The development of electronic devices, especially those that involve heterogeneous integration of materials, has led to increased challenges in addressing their thermal operational temperature demands. The heat flow in these systems is significantly influenced or even dominated by thermal boundary resistance at the interface between dissimilar materials. However, controlling and tuning heat transport across an interface and in the adjacent materials has so far drawn limited attention. In this work, we grow chemical vapor-deposited diamond on silicon substrates by graphoepitaxy and experimentally demonstrate tunable thermal transport across diamond membranes and diamond-silicon interfaces.
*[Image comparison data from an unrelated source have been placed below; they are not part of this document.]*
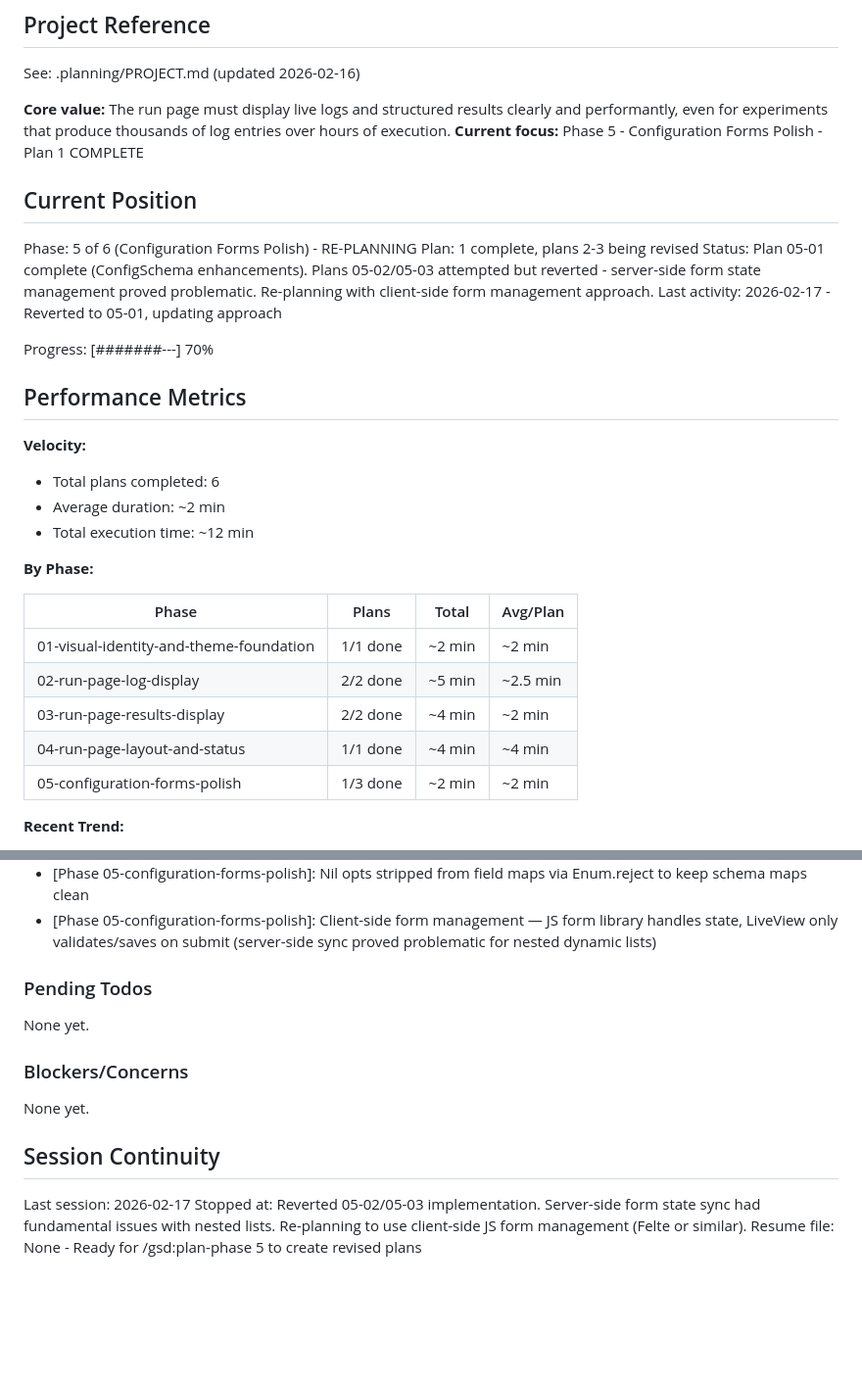
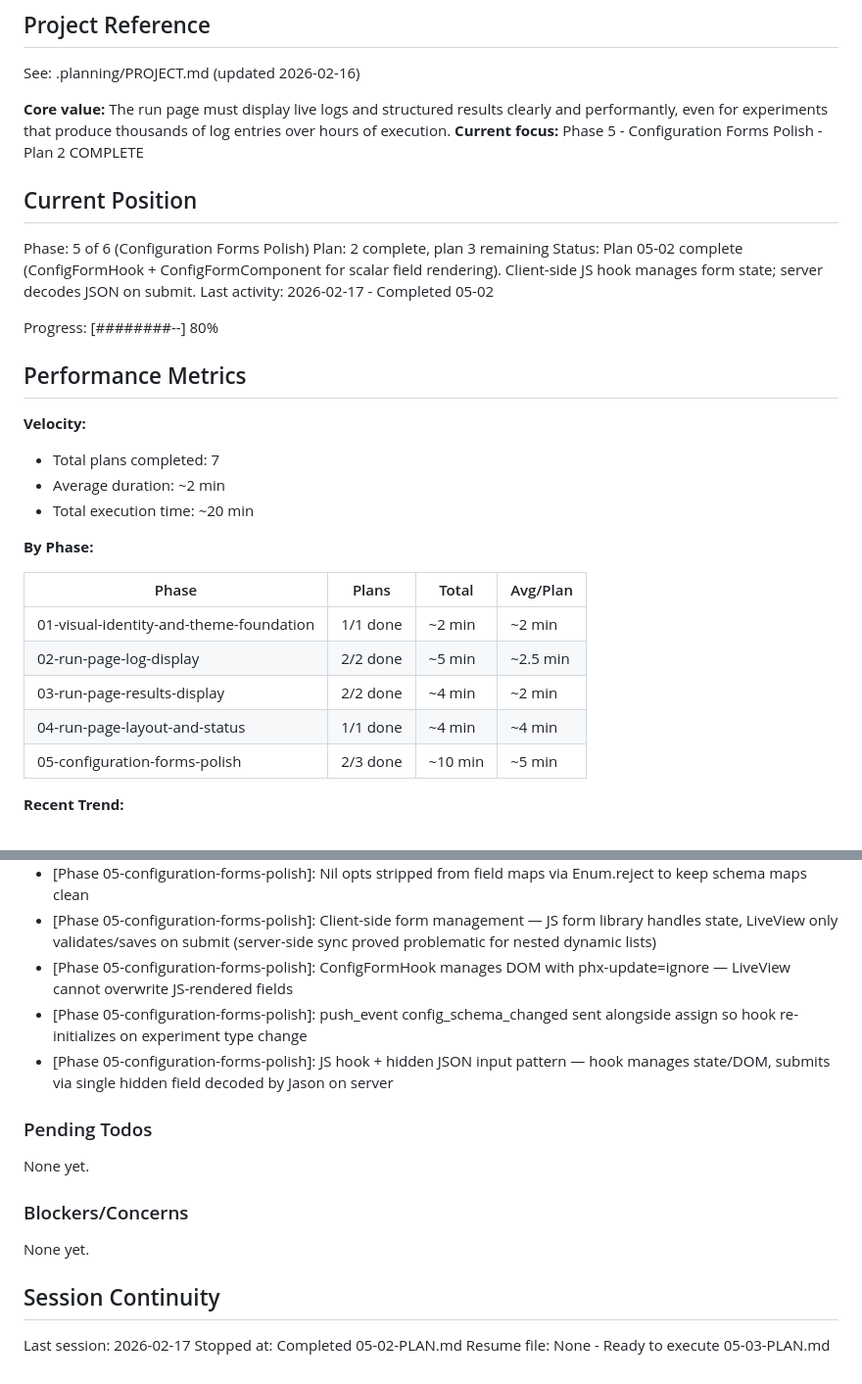
Before and after one commit to BinaryMuse/athanor, a Markdown page: .planning/STATE.md, 2 parts joined by grey strips. Shown at 98% size. GitHub-like rendering; blank space fills up the shorter version.

Commit message:
docs(05-02): complete ConfigFormComponent and ConfigFormHook scalar field rendering plan
- Create 05-02-SUMMARY.md documenting ConfigFormHook, ConfigFormComponent, and InstanceLive.New rewrite
- Update STATE.md: plan 2 complete, add new decisions for JS hook pattern
- Update ROADMAP.md: 05-02 marked complete, phase 5 at 2/3 plans done

```diff
--- a/.planning/STATE.md
+++ b/.planning/STATE.md
@@ -5,23 +5,23 @@
 See: .planning/PROJECT.md (updated 2026-02-16)
 
 **Core value:** The run page must display live logs and structured results clearly and performantly, even for experiments that produce thousands of log entries over hours of execution.
-**Current focus:** Phase 5 - Configuration Forms Polish - Plan 1 COMPLETE
+**Current focus:** Phase 5 - Configuration Forms Polish - Plan 2 COMPLETE
 
 ## Current Position
 
-Phase: 5 of 6 (Configuration Forms Polish) - RE-PLANNING
-Plan: 1 complete, plans 2-3 being revised
-Status: Plan 05-01 complete (ConfigSchema enhancements). Plans 05-02/05-03 attempted but reverted - server-side form state management proved problematic. Re-planning with client-side form management approach.
-Last activity: 2026-02-17 - Reverted to 05-01, updating approach
+Phase: 5 of 6 (Configuration Forms Polish)
+Plan: 2 complete, plan 3 remaining
+Status: Plan 05-02 complete (ConfigFormHook + ConfigFormComponent for scalar field rendering). Client-side JS hook manages form state; server decodes JSON on submit.
+Last activity: 2026-02-17 - Completed 05-02
 
-Progress: [#######---] 70%
+Progress: [########--] 80%
 
 ## Performance Metrics
 
 **Velocity:**
-- Total plans completed: 6
+- Total plans completed: 7
 - Average duration: ~2 min
-- Total execution time: ~12 min
+- Total execution time: ~20 min
 
 **By Phase:**
 
@@ -31,7 +31,7 @@ Progress: [#######---] 70%
 | 02-run-page-log-display | 2/2 done | ~5 min | ~2.5 min |
 | 03-run-page-results-display | 2/2 done | ~4 min | ~2 min |
 | 04-run-page-layout-and-status | 1/1 done | ~4 min | ~4 min |
-| 05-configuration-forms-polish | 1/3 done | ~2 min | ~2 min |
+| 05-configuration-forms-polish | 2/3 done | ~10 min | ~5 min |
 
 **Recent Trend:**
 - Last 5 plans: -
@@ -74,6 +74,9 @@ Recent decisions affecting current work:
 - [Phase 05-configuration-forms-polish]: Properties changed from map to ordered list of tuples to preserve definition sequence for form rendering
 - [Phase 05-configuration-forms-polish]: Nil opts stripped from field maps via Enum.reject to keep schema maps clean
 - [Phase 05-configuration-forms-polish]: Client-side form management — JS form library handles state, LiveView only validates/saves on submit (server-side sync proved problematic for nested dynamic lists)
+- [Phase 05-configuration-forms-polish]: ConfigFormHook manages DOM with phx-update=ignore — LiveView cannot overwrite JS-rendered fields
+- [Phase 05-configuration-forms-polish]: push_event config_schema_changed sent alongside assign so hook re-initializes on experiment type change
+- [Phase 05-configuration-forms-polish]: JS hook + hidden JSON input pattern — hook manages state/DOM, submits via single hidden field decoded by Jason on server
 
 ### Pending Todos
 
@@ -86,5 +89,5 @@ None yet.
 ## Session Continuity
 
 Last session: 2026-02-17
-Stopped at: Reverted 05-02/05-03 implementation. Server-side form state sync had fundamental issues with nested lists. Re-planning to use client-side JS form management (Felte or similar).
-Resume file: None - Ready for /gsd:plan-phase 5 to create revised plans
+Stopped at: Completed 05-02-PLAN.md
+Resume file: None - Ready to execute 05-03-PLAN.md
```
Also changed, not shown: .planning/ROADMAP.md (+2 -2 lines), 1 other file.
We observed the highest diamond-silicon thermal boundary conductance (TBC) measured to date and increased diamond thermal conductivity due to strong grain texturing in the diamond near the interface. Additionally, nonequilibrium molecular dynamics simulations and a Landauer approach are used to understand the diamond-silicon TBC. These findings pave the way for tuning or increasing thermal conductance in heterogeneously integrated electronics that involve polycrystalline materials and will impact applications including electronics thermal management and diamond growth.
All Science Journal Classification (ASJC) codes
- Materials Science(all)